Voters in California will likely decide this November whether or not to legalize marijuana, after legalization activists handed in far more than the necessary number of petition signatures to get the measure onto the ballot.
Organizers of the Regulate, Control and Tax Cannabis Act of 2010 filed some 700,000 petition signatures with county clerks around the state. The amount of signatures needed to get the measure on the ballot is about 433,000, reports the San Francisco Chronicle, so the measure is all but certain to be on the ballot in November.
If California voters approve, it will be the most comprehensive reform of marijuana laws ever undertaken in the United States.
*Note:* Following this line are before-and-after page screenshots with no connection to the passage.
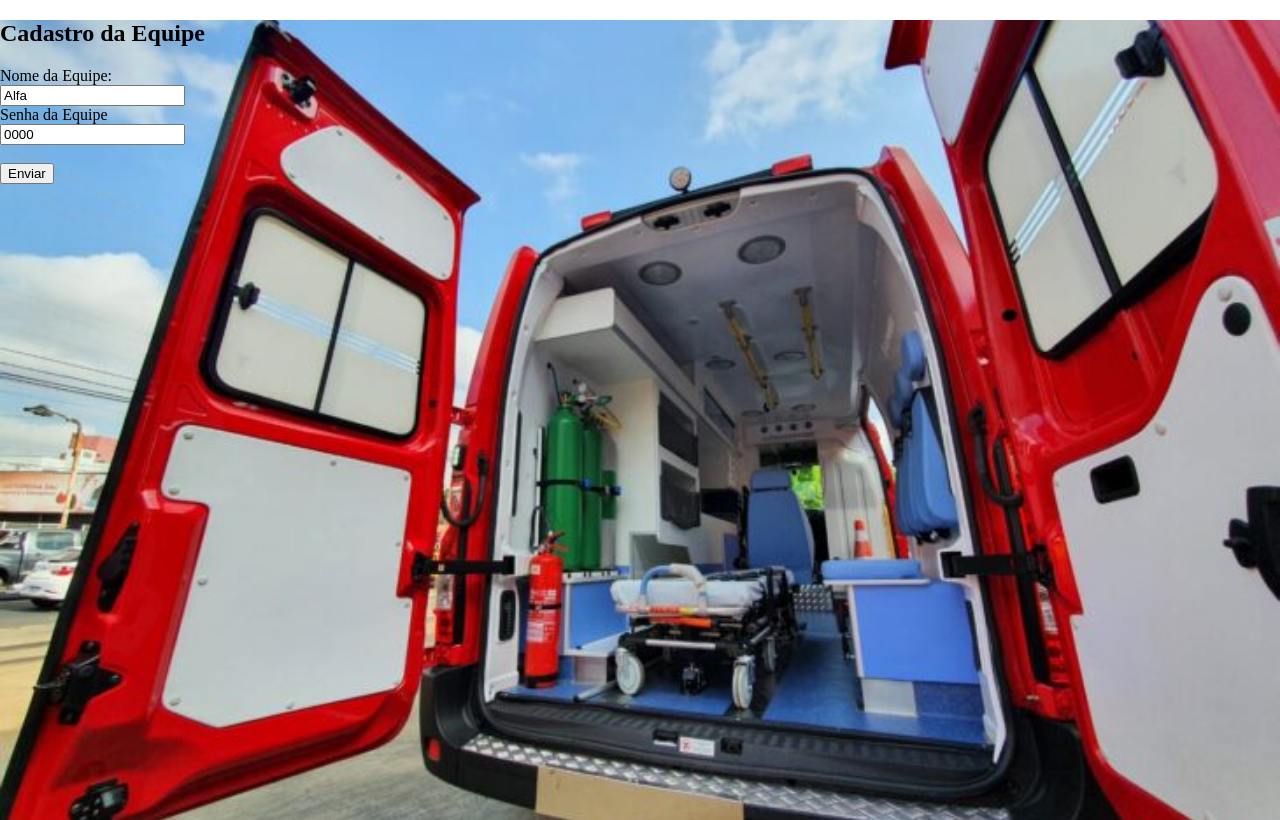
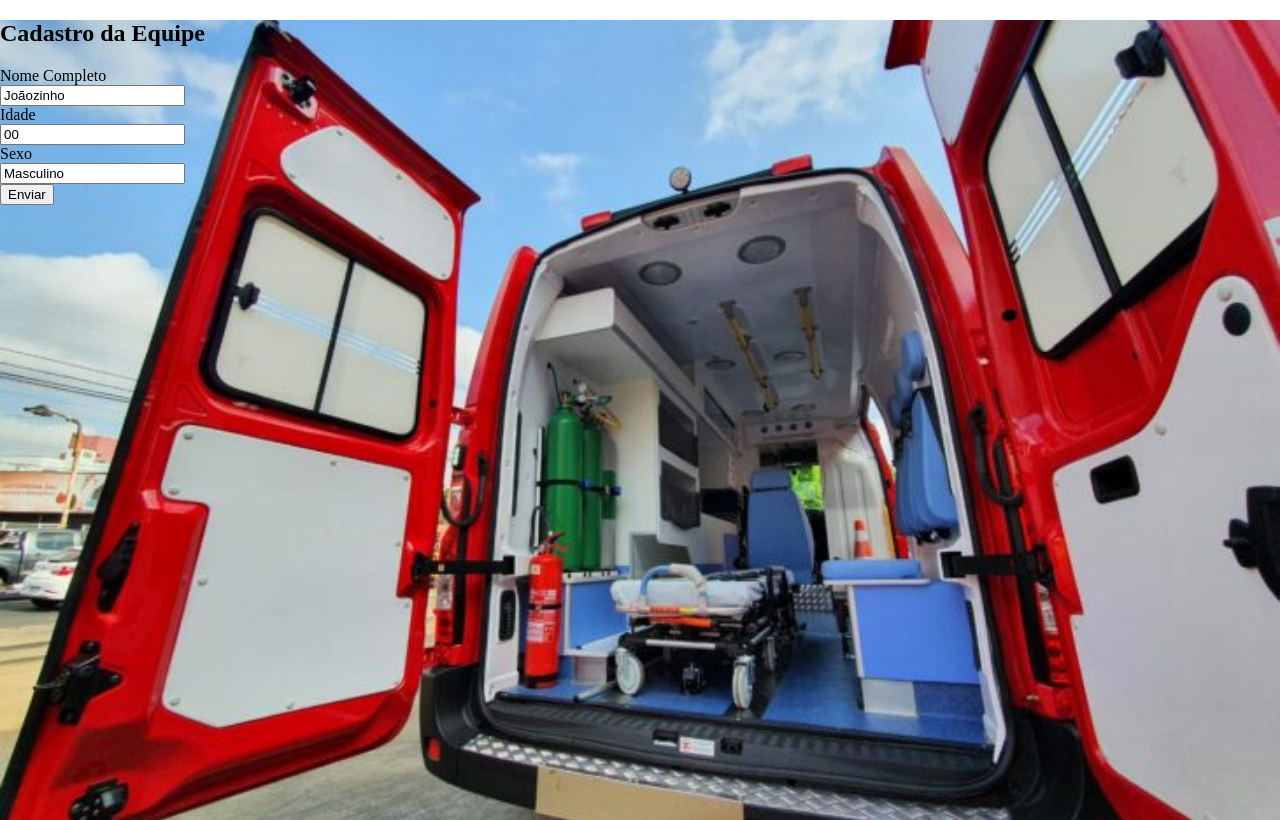
Before and after one commit to Beatrizbnt/SA-BOMBEIROS, a plain HTML site: page Pages/cadastro.html in a window 1280 px wide. Drawn offline with Linux system fonts and the light colour scheme.

Commit message:
CADASTRO FORM

```diff
--- a/Pages/cadastro.html
+++ b/Pages/cadastro.html
@@ -15,10 +15,12 @@
 
 <form action="">
   <h2>Cadastro da Equipe</h2>
-    <label for="fname">Nome da Equipe:</label><br>
-  <input type="text" id="fname" name="fname" value="Alfa"><br>
-  <label for="lname">Senha da Equipe</label><br>
-  <input type="text" id="lname" name="lname" value="0000"><br><br>
+    <label for="fname">Nome Completo</label><br>
+  <input type="text" id="fname" name="fname" value="Joãozinho "><br>
+  <label for="lname">Idade</label><br>
+  <input type="text" id="lname" name="lname" value="00"><br>
+  <label for="lname">Sexo</label><br>
+  <input type="text" id="lname" name="lname" value="Masculino"><br>
   <input type="submit" value="Enviar">
 
 </form>
```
While some states, such as Oregon, have relatively lax penalties for possession, no state has attempted to regulate and tax the herb before.
The measure's chances are good: A poll taken last April found that 56 percent of Californians want to see the herb legalized and taxed.
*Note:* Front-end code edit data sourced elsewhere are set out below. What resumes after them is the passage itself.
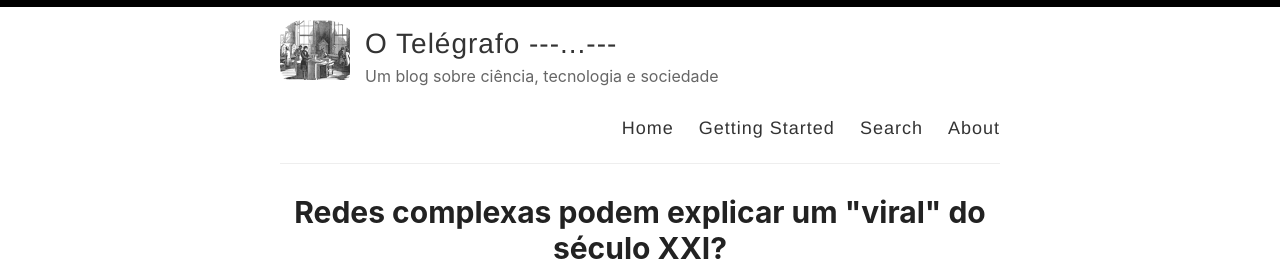
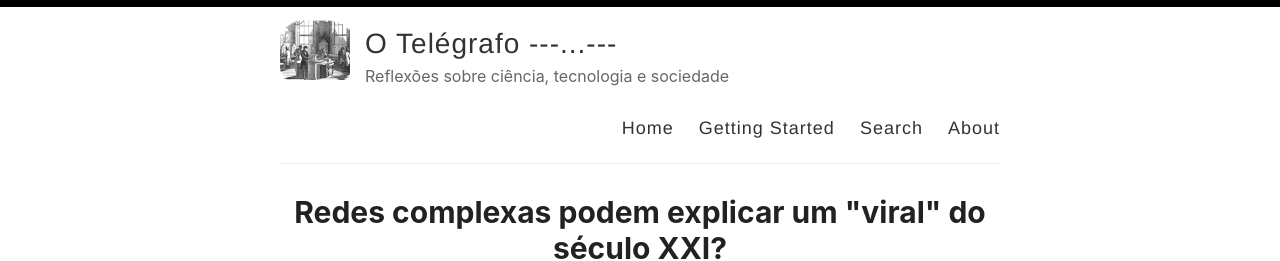
Before and after one commit to tonidandel/otelegrafo_, a Jekyll site: the page built from index.html, in a window 1280 px wide. Shown: the top 261 px of the page. Built offline with Jekyll 4.4.1, drawn with Linux system fonts in a browser that asks for light colours; the list of posts is cut into pages by our own code.

Commit message:
Update _config.yml

```diff
--- a/_config.yml
+++ b/_config.yml
@@ -9,7 +9,7 @@ name: O Telégrafo ---...---
 author: Danny Tonidandel
 
 # Short bio or description (displayed in the header)
-description: Um blog sobre ciência, tecnologia e sociedade
+description: Reflexões sobre ciência, tecnologia e sociedade
 
 # URL of your avatar or profile pic (you could use your GitHub profile pic)
 avatar: /images/fig10.png
```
According to the L.A. Times, the measure would make it legal for anyone over 21 to own an ounce or less of pot, and to grow pot for personal use in a space no larger than 25 square feet. It would also give cities the right to license marijuana growers and sellers, and to collect taxes on the crop.
One of the major talking points that the pro-legalization crowd has used has been finances. California's government is facing a deep, prolonged budget crisis, and legalization proponents have argued that the revenue generated by taxing marijuana would bring an estimated $1.3 billion into state and municipal coffers.
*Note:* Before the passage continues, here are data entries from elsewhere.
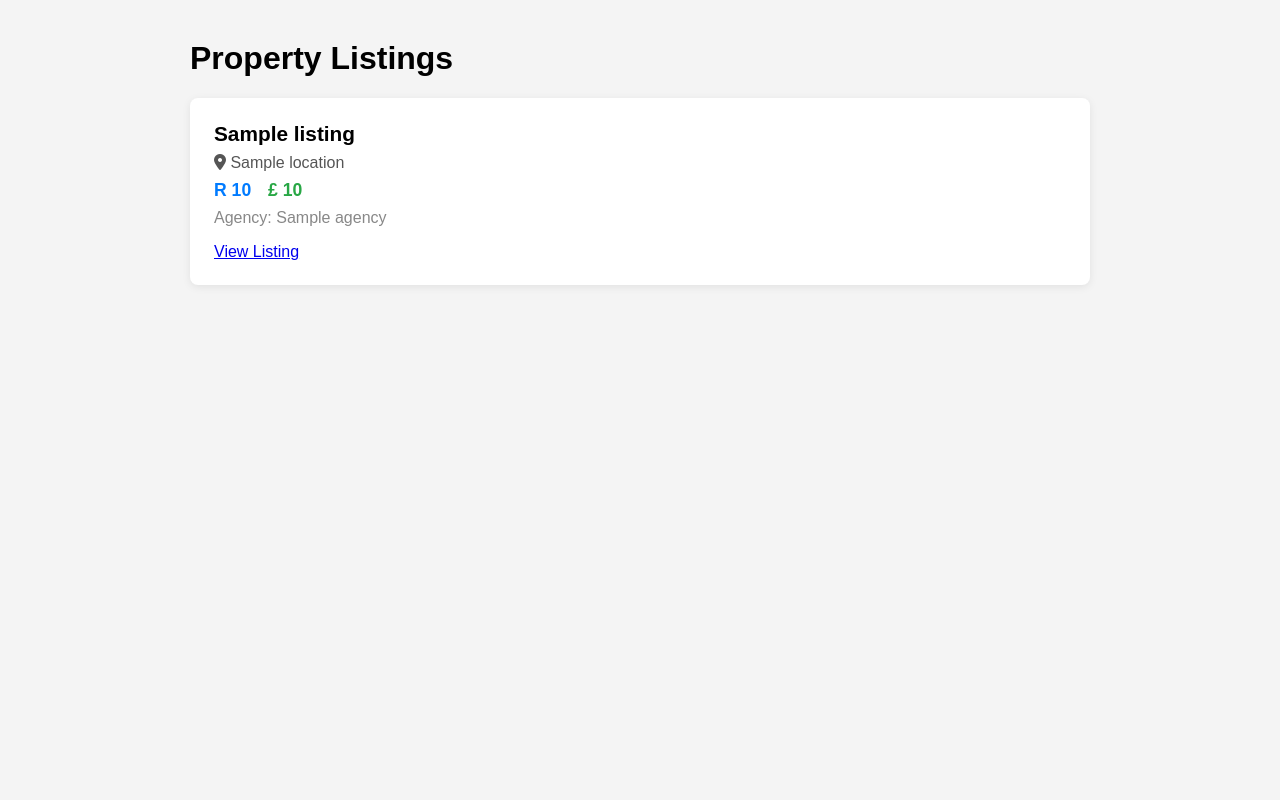
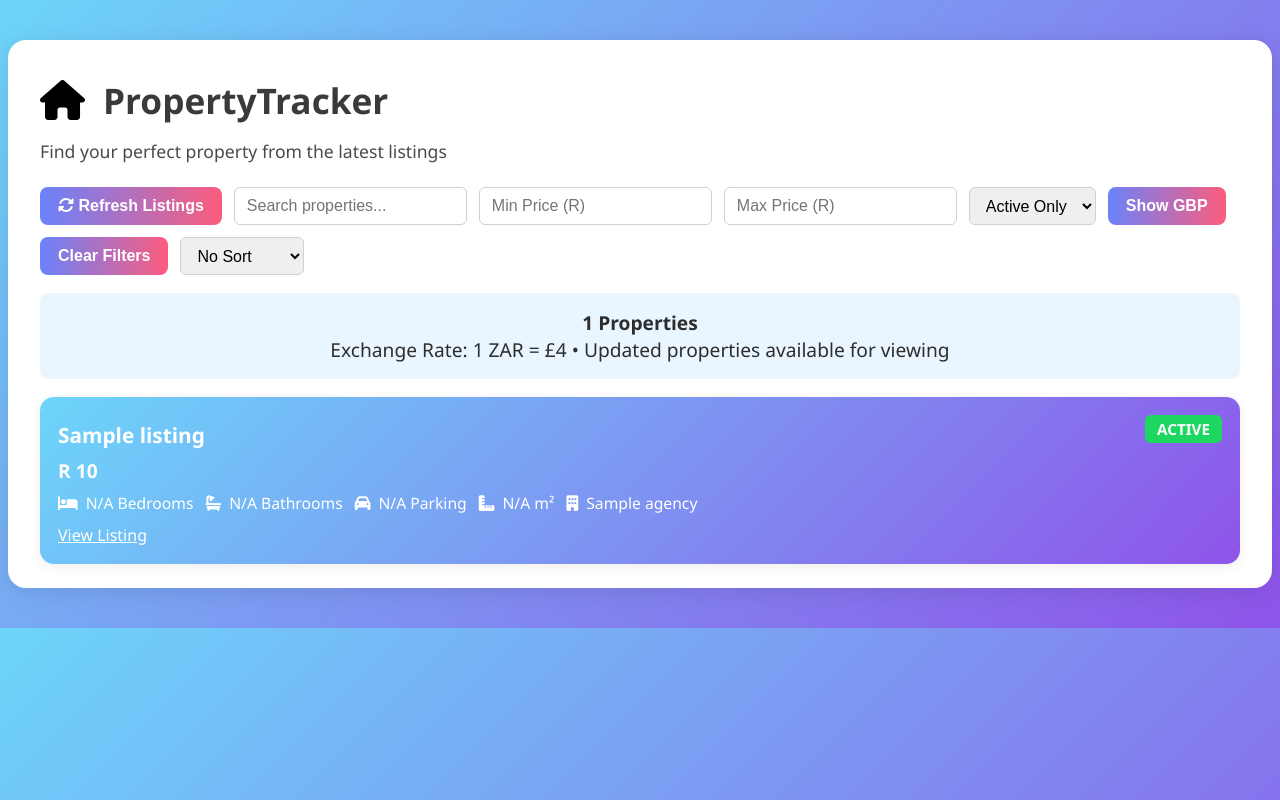
Before and after one commit to SineadCoding/PropertyTracker-WebApp, a Flask app: template templates/index.html in a window 1280 px wide. Run offline with Flask 3, Linux system fonts and the light colour scheme; the template is opened without the code that fills it: most values are stand-ins (such as "Sample title", 1, 10 or a date in 2020).

Commit message:
Update UI and backend filtering for industrial properties in Garden Route

```diff
--- a/templates/index.html
+++ b/templates/index.html
@@ -1,39 +1,178 @@
+
 <!DOCTYPE html>
 <html lang="en">
 <head>
     <meta charset="UTF-8">
     <meta name="viewport" content="width=device-width, initial-scale=1.0">
-    <title>Property Listings</title>
+    <title>PropertyTracker</title>
     <link rel="stylesheet" href="https://cdnjs.cloudflare.com/ajax/libs/font-awesome/6.4.0/css/all.min.css">
     <style>
-        body { font-family: Arial, sans-serif; background: #f4f4f4; margin: 0; }
-        .container { max-width: 900px; margin: 40px auto; }
-        .card { background: #fff; border-radius: 8px; box-shadow: 0 2px 8px rgba(0,0,0,0.08); margin-bottom: 24px; padding: 24px; display: flex; flex-direction: column; }
-        .card-title { font-size: 1.3em; font-weight: bold; margin-bottom: 8px; }
-        .card-location { color: #555; margin-bottom: 8px; }
-        .card-price { font-size: 1.1em; margin-bottom: 8px; }
-        .card-agency { color: #888; margin-bottom: 8px; }
-        .card-link { margin-top: 8px; }
-        .currency { font-weight: bold; }
-        .rand { color: #007bff; }
-        .pound { color: #28a745; margin-left: 12px; }
+        body {
+            font-family: 'Segoe UI', Arial, sans-serif;
+            background: linear-gradient(135deg, #6dd5fa 0%, #8e54e9 100%);
+            margin: 0;
+        }
+        .main-container {
+            max-width: 1200px;
+            margin: 40px auto;
+            background: #fff;
+            border-radius: 18px;
+            box-shadow: 0 4px 24px rgba(0,0,0,0.10);
+            padding: 32px 32px 24px 32px;
+        }
+        .header {
+            display: flex;
+            align-items: center;
+            gap: 18px;
+            margin-bottom: 12px;
+        }
+        .header-logo {
+            font-size: 2.5em;
+        }
+        .header-title {
+            font-size: 2.2em;
+            font-weight: 600;
+            color: #3a3a3a;
+        }
+        .header-desc {
+            color: #4a4a4a;
+            font-size: 1.1em;
+            margin-bottom: 24px;
+        }
+        .filters {
+            display: flex;
+            flex-wrap: wrap;
+            gap: 12px;
+            margin-bottom: 18px;
+        }
+        .filters input, .filters select {
+            padding: 8px 12px;
+            border-radius: 6px;
+            border: 1px solid #d0d0d0;
+            font-size: 1em;
+        }
+        .filters button {
+            padding: 10px 18px;
+            border-radius: 8px;
+            border: none;
+            background: linear-gradient(90deg, #6a82fb 0%, #fc5c7d 100%);
+            color: #fff;
+            font-weight: 600;
+            font-size: 1em;
+            cursor: pointer;
+            transition: background 0.2s;
+        }
+        .filters button:hover {
+            background: linear-gradient(90deg, #fc5c7d 0%, #6a82fb 100%);
+        }
+        .stats {
+            background: #eaf6ff;
+            border-radius: 8px;
+            padding: 16px;
+            margin-bottom: 18px;
+            text-align: center;
+            font-size: 1.2em;
+            color: #2d2d2d;
+        }
+        .cards {
+            display: grid;
+            grid-template-columns: repeat(auto-fit, minmax(320px, 1fr));
+            gap: 24px;
+        }
+        .card {
+            background: linear-gradient(135deg, #6dd5fa 0%, #8e54e9 100%);
+            border-radius: 14px;
+            box-shadow: 0 2px 12px rgba(0,0,0,0.08);
+            padding: 24px 18px 18px 18px;
+            color: #fff;
+            position: relative;
+        }
+        .card-title {
+            font-size: 1.3em;
+            font-weight: bold;
+            margin-bottom: 8px;
+        }
+        .card-price {
+            font-size: 1.2em;
+            font-weight: 600;
+            margin-bottom: 8px;
+        }
+        .card-status {
+            position: absolute;
+            top: 18px;
+            right: 18px;
+            background: #1ed760;
+            color: #fff;
+            font-size: 0.95em;
+            font-weight: 600;
+            border-radius: 6px;
+            padding: 4px 12px;
+        }
+        .card-details {
+            display: flex;
+            flex-wrap: wrap;
+            gap: 12px;
+            font-size: 0.98em;
+            margin-bottom: 8px;
+        }
+        .card-details i {
+            margin-right: 4px;
+        }
+        .card-link {
+            margin-top: 10px;
+        }
+        .card-link a {
+            color: #fff;
+            text-decoration: underline;
+            font-weight: 500;
+        }
     </style>
 </head>
 <body>
-    <div class="container">
-        <h1>Property Listings</h1>
-        {% for listing in listings %}
-        <div class="card">
-            <div class="card-title">{{ listing.title }}</div>
-            <div class="card-location"><i class="fa fa-map-marker-alt"></i> {{ listing.location }}</div>
-            <div class="card-price">
-                <span class="currency rand">R {{ listing.price_rand }}</span>
-                <span class="currency pound">£ {{ listing.price_pound }}</span>
+    <div class="main-container">
+        <div class="header">
+            <span class="header-logo"><i class="fa fa-home"></i></span>
+            <span class="header-title">PropertyTracker</span>
+        </div>
+        <div class="header-desc">Find your perfect property from the latest listings</div>
+        <form class="filters" method="get" action="/">
+            <button type="submit"><i class="fa fa-sync-alt"></i> Refresh Listings</button>
+            <input type="text" name="search" placeholder="Search properties...">
+            <input type="number" name="min_price" placeholder="Min Price (R)">
+            <input type="number" name="max_price" placeholder="Max Price (R)">
+            <select name="status">
+                <option value="active">Active Only</option>
+                <option value="all">All</option>
+            </select>
+            <button type="button">Show GBP</button>
+            <button type="reset">Clear Filters</button>
+            <select name="sort">
+                <option value="none">No Sort</option>
+                <option value="price_asc">Price Asc</option>
+                <option value="price_desc">Price Desc</option>
+            </select>
+        </form>
+        <div class="stats">
+            <strong>{{ listings|length }} Properties</strong><br>
+            Exchange Rate: 1 ZAR = £{{ exchange_rate }} &bull; Updated properties available for viewing
+        </div>
+        <div class="cards">
+            {% for listing in listings %}
+            <div class="card">
+                <div class="card-title">{{ listing.title }}</div>
+                <div class="card-price">R {{ listing.price_rand }} {% if show_gbp %} | £{{ listing.price_pound }}{% endif %}</div>
+                <div class="card-status">ACTIVE</div>
+                <div class="card-details">
+                    <span><i class="fa fa-bed"></i> N/A Bedrooms</span>
+                    <span><i class="fa fa-bath"></i> N/A Bathrooms</span>
+                    <span><i class="fa fa-car"></i> N/A Parking</span>
+                    <span><i class="fa fa-ruler-combined"></i> N/A m²</span>
+                    <span><i class="fa fa-building"></i> {{ listing.agency }}</span>
+                </div>
+                <div class="card-link"><a href="{{ listing.url }}" target="_blank">View Listing</a></div>
             </div>
-            <div class="card-agency">Agency: {{ listing.agency }}</div>
-            <div class="card-link"><a href="{{ listing.url }}" target="_blank">View Listing</a></div>
+            {% endfor %}
         </div>
-        {% endfor %}
     </div>
 </body>
 </html>
```
Also changed, not shown: webapp.py (+25 -16 lines).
Richard Lee, a medical marijuana entrepreneur from Oakland who is the principal backer of the movement, told the L.A. Times he plans to raise $10 million to $15 million to fight the legalization campaign. And Lee's opponents are already beginning to line up to oppose the measure.
''We're going to talk about blood money, about trying to raise taxes on the backs of our youth,'' Bishop Ron Allen, head of the International Faith Based Coalition, told the Associated Press.
Another obstacle will be the conflict between state and federal law. Even if California passes the measure, marijuana will still be illegal under federal statutes. In an editorial this month, the L.A. Times argued:
Cannabis may be the nation's largest cash crop, but marijuana remains a Schedule I drug, deemed by the federal government to have a high potential for abuse, no accepted medical value and illegal to use under all circumstances. Perhaps Californians have been emboldened by their pioneering role in legalizing medicinal marijuana, but in truth, the conflict between state and federal law has had serious consequences for users and distributors caught in the federal web.
But, in a rebuttal, Tamar Todd argued that "there is nothing in the US Constitution that requires states to criminalize anything. We could scrap our entire penal code tomorrow if we wanted to. States get to decide state law, not Washington."
And Jacob Sullum at Reason.com argues that, while the feds may still want to enforce federal marijuana laws in California, they won't have the resources to prosecute cases that were previously handled by state authorities.